Over the past five years, there has been no Canadian stock that has caused more pain to investors than Blackberry Ltd (TSX:BB)(Nasdaq:BBRY).
The story is well-known: once the world’s leading smartphone maker, it has had its lunch eaten by Apple (Nasdaq:AAPL) and devices using the Android operating system. Fairfax Financial Holdings (TSX:FFH) CEO Prem Watsa recently intended to take the company private, but instead bought $250 million in convertible debentures. The stock, which at one point traded over $200, fell below $6 before rebounding in the last two months.
Blackberry may also be Canada’s most polarizing stock; everyone either believes strongly in the company or is convinced it will never recover. The detractors certainly have a case. The handset business continues to be lossmaking and will not recover the market share that it once had.
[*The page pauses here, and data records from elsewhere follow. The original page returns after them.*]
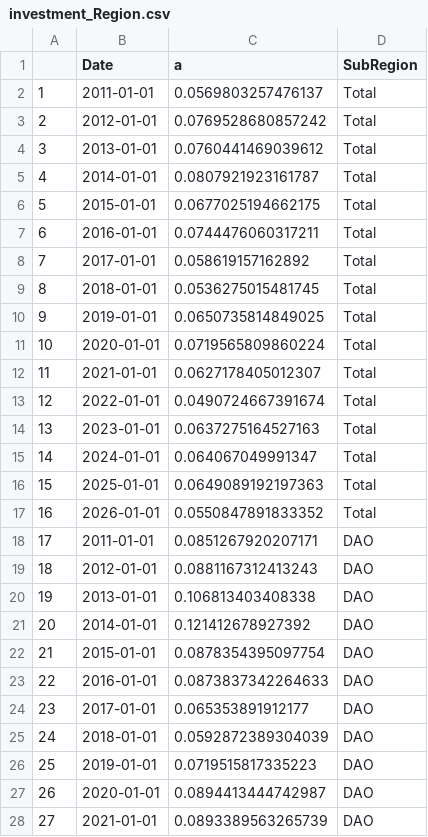
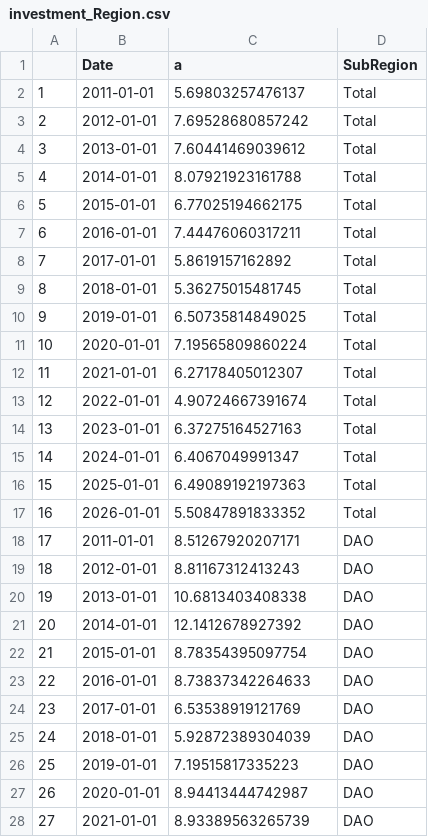
Before and after one commit to nikhilghosh-afk/PhD-WP2, a CSV file: investment_Region.csv, drawn as a sheet; only a part is shown; the diff covers the shown part only.

```diff
--- a/investment_Region.csv
+++ b/investment_Region.csv
@@ -1,28 +1,28 @@
 "","Date","a","SubRegion"
-"1",2011-01-01,0.0569803257476137,"Total"
-"2",2012-01-01,0.0769528680857242,"Total"
-"3",2013-01-01,0.0760441469039612,"Total"
-"4",2014-01-01,0.0807921923161787,"Total"
-"5",2015-01-01,0.0677025194662175,"Total"
-"6",2016-01-01,0.0744476060317211,"Total"
-"7",2017-01-01,0.058619157162892,"Total"
-"8",2018-01-01,0.0536275015481745,"Total"
-"9",2019-01-01,0.0650735814849025,"Total"
-"10",2020-01-01,0.0719565809860224,"Total"
-"11",2021-01-01,0.0627178405012307,"Total"
-"12",2022-01-01,0.0490724667391674,"Total"
-"13",2023-01-01,0.0637275164527163,"Total"
-"14",2024-01-01,0.064067049991347,"Total"
-"15",2025-01-01,0.0649089192197363,"Total"
-"16",2026-01-01,0.0550847891833352,"Total"
-"17",2011-01-01,0.0851267920207171,"DAO"
-"18",2012-01-01,0.0881167312413243,"DAO"
-"19",2013-01-01,0.106813403408338,"DAO"
-"20",2014-01-01,0.121412678927392,"DAO"
-"21",2015-01-01,0.0878354395097754,"DAO"
-"22",2016-01-01,0.0873837342264633,"DAO"
-"23",2017-01-01,0.065353891912177,"DAO"
-"24",2018-01-01,0.0592872389304039,"DAO"
-"25",2019-01-01,0.0719515817335223,"DAO"
-"26",2020-01-01,0.0894413444742987,"DAO"
-"27",2021-01-01,0.0893389563265739,"DAO"
+"1",2011-01-01,5.69803257476137,"Total"
+"2",2012-01-01,7.69528680857242,"Total"
+"3",2013-01-01,7.60441469039612,"Total"
+"4",2014-01-01,8.07921923161788,"Total"
+"5",2015-01-01,6.77025194662175,"Total"
+"6",2016-01-01,7.44476060317211,"Total"
+"7",2017-01-01,5.8619157162892,"Total"
+"8",2018-01-01,5.36275015481745,"Total"
+"9",2019-01-01,6.50735814849025,"Total"
+"10",2020-01-01,7.19565809860224,"Total"
+"11",2021-01-01,6.27178405012307,"Total"
+"12",2022-01-01,4.90724667391674,"Total"
+"13",2023-01-01,6.37275164527163,"Total"
+"14",2024-01-01,6.4067049991347,"Total"
+"15",2025-01-01,6.49089192197363,"Total"
+"16",2026-01-01,5.50847891833352,"Total"
+"17",2011-01-01,8.51267920207171,"DAO"
+"18",2012-01-01,8.81167312413243,"DAO"
+"19",2013-01-01,10.6813403408338,"DAO"
+"20",2014-01-01,12.1412678927392,"DAO"
+"21",2015-01-01,8.78354395097754,"DAO"
+"22",2016-01-01,8.73837342264633,"DAO"
+"23",2017-01-01,6.53538919121769,"DAO"
+"24",2018-01-01,5.92872389304039,"DAO"
+"25",2019-01-01,7.19515817335223,"DAO"
+"26",2020-01-01,8.94413444742987,"DAO"
+"27",2021-01-01,8.93389563265739,"DAO"
```
Also changed, not shown: 53 edited cells elsewhere in this file, investment_Segment.csv, returnonassets_Region.csv, 5 other files.
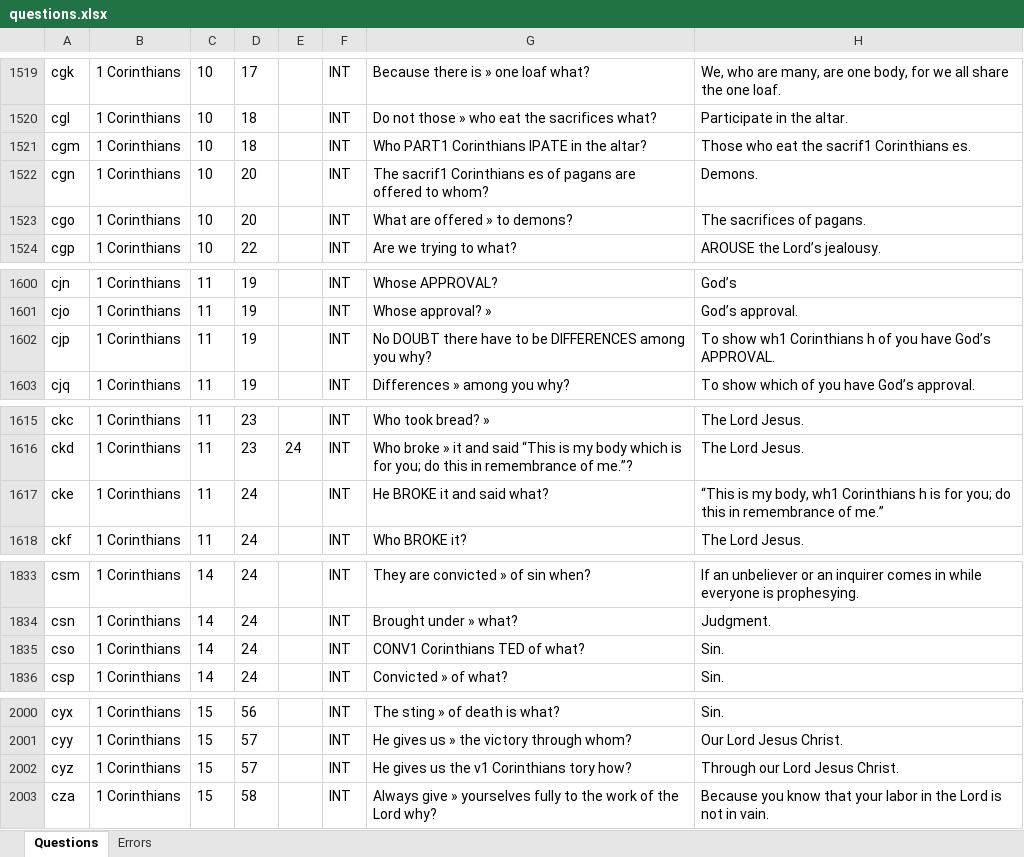
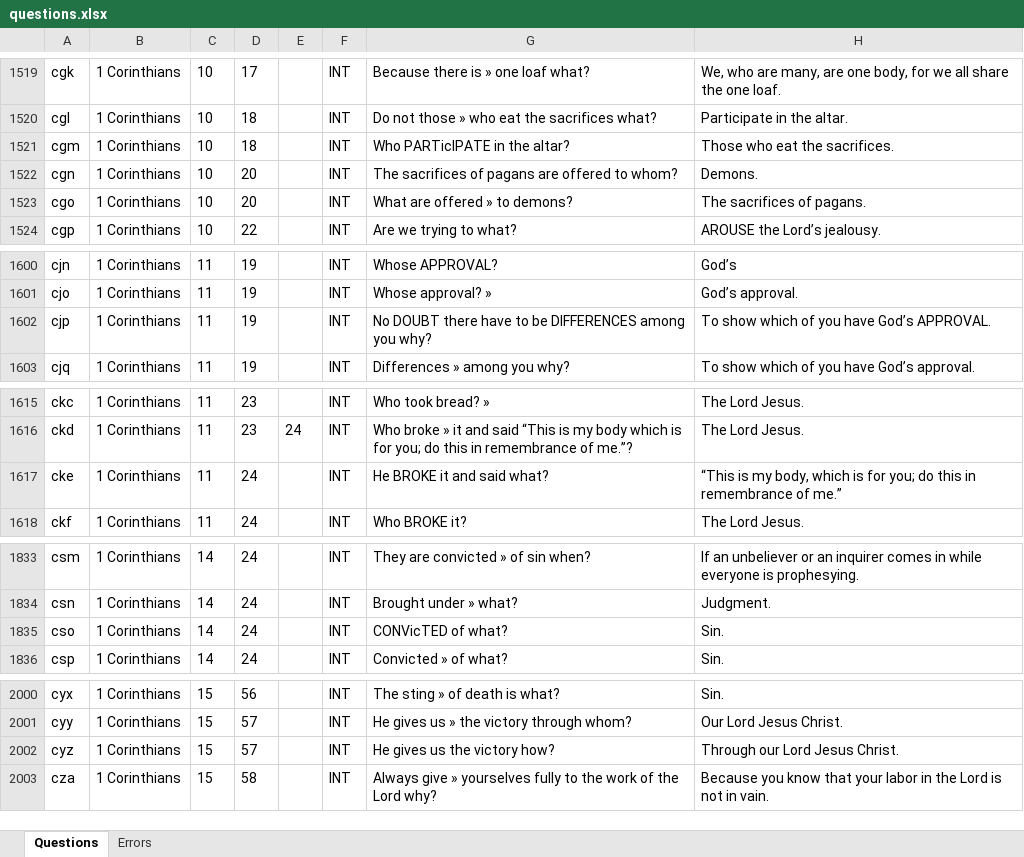
Before and after one commit to Clloyd3267/Quiz-Maker, an Excel workbook: BK Data Files/questions.xlsx, sheet Questions, drawn as a sheet; only a part is shown, gaps mark what is left out; values as stored, in another font and other column widths than the file's, no borders; the diff covers the shown part only; the diff names each change by its address in the sheet, - before the commit and + after, or states it on an @@ line.

```diff
--- a/BK Data Files/questions.xlsx (sheet Questions)
+++ b/BK Data Files/questions.xlsx (sheet Questions)
-G1521: Who PART1 Corinthians IPATE in the altar?
+G1521: Who PARTicIPATE in the altar?
-H1521: Those who eat the sacrif1 Corinthians es.
+H1521: Those who eat the sacrifices.
-G1522: The sacrif1 Corinthians es of pagans…
+G1522: The sacrifices of pagans…
-H1602: To show wh1 Corinthians h of you…
+H1602: To show which of you…
-H1617: …my body, wh1 Corinthians h is for…
+H1617: …my body, which is for…
-G1835: CONV1 Corinthians TED of what?
+G1835: CONVicTED of what?
-G2002: He gives us the v1 Corinthians tory how?
+G2002: He gives us the victory how?
```
Also changed, not shown: 7 edited cells elsewhere in this sheet, Data Files/questions.xlsx, 4 other files.
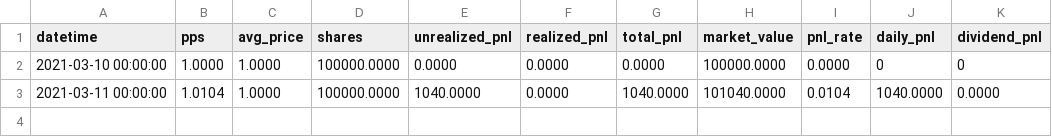
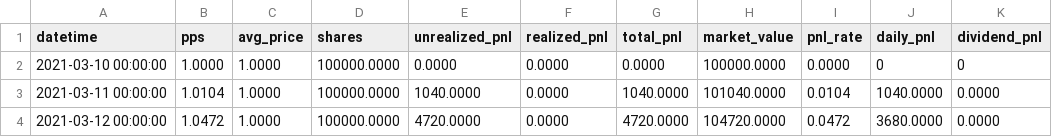
Before and after one commit to share-fund/fund-data, a CSV file: jiuyao/91_2106/accounts/91/main.csv, drawn as a sheet.

```diff
--- a/jiuyao/91_2106/accounts/91/main.csv
+++ b/jiuyao/91_2106/accounts/91/main.csv
@@ -3 +3,2 @@ datetime,pps,avg_price,shares,unrealized_pnl,realized_pnl,total_pnl,market_value
 2021-03-11 00:00:00,1.0104,1.0000,100000.0000,1040.0000,0.0000,1040.0000,101040.0000,0.0104,1040.0000,0.0000
+2021-03-12 00:00:00,1.0472,1.0000,100000.0000,4720.0000,0.0000,4720.0000,104720.0000,0.0472,3680.0000,0.0000
```
Also changed, not shown: 15 other files.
But there are reasons to be optimistic. New CEO John Chen is leading a significant strategy change, from being primarily a handset business to being an enterprise software business. One of his first moves was to outsource handset production to Foxconn, which will help Blackberry cut production spending and, ideally, will also prevent any further inventory write-downs.
Mr. Chen has reason to believe in a focus on enterprise software – there is perhaps no other company that is better positioned to benefit from the explosive growth in mobile device management (MDM). Blackberry has an enterprise customer base exceeding 80,000, far more than any of its competitors in the MDM space. The company also still has a significant lead in security, which is an especially large advantage in heavily regulated industries.
Two other operating segments will be part of Mr. Chen’s strategy. The first is Blackberry Messenger, which is still extremely popular – the extension of Blackberry Messenger onto iOS and Android devices was very well received, with over 40 million downloads during the last couple of months of 2013. The company plans to continue investing in the service in the hopes of turning it into a revenue generator.
The last piece of the puzzle is QNX, which is already the leading in-car operating system. Recently Blackberry launched a cloud business division for QNX, which will provide solutions for connecting machines for devices (more commonly referred to as the “Internet of Things”).
Of course Blackberry is still losing money, but could turn cash-flow positive by the end of 2015. Until then, the company has $3.2 billion in cash on the balance sheet to fund its turnaround. The company will get further boosts from real estate sales, tax refunds, and a reduction in royalty payments. If John Chen should have plenty of time to implement his plan, assuming he does so successfully.
There are a couple other factors working in Blackberry’s favour. One is its patent portfolio, which last year was estimated to be worth $2-3 billion (about $5 per share). The other is John Chen himself, who has an excellent track record with turning around struggling technology companies. Most prominently, he took over struggling database and systems services company Sybase. Mr. Chen refocused the company towards mobile information and restored profitability before selling Sybase to SAP AG for $5.8 billion (US).
Mr. Chen is certainly off to a promising start, and the market has reacted well. The company’s shares have nearly doubled since their December low. But many people have been burned in the past after betting on a Blackberry turnaround. Time will tell if this time is different.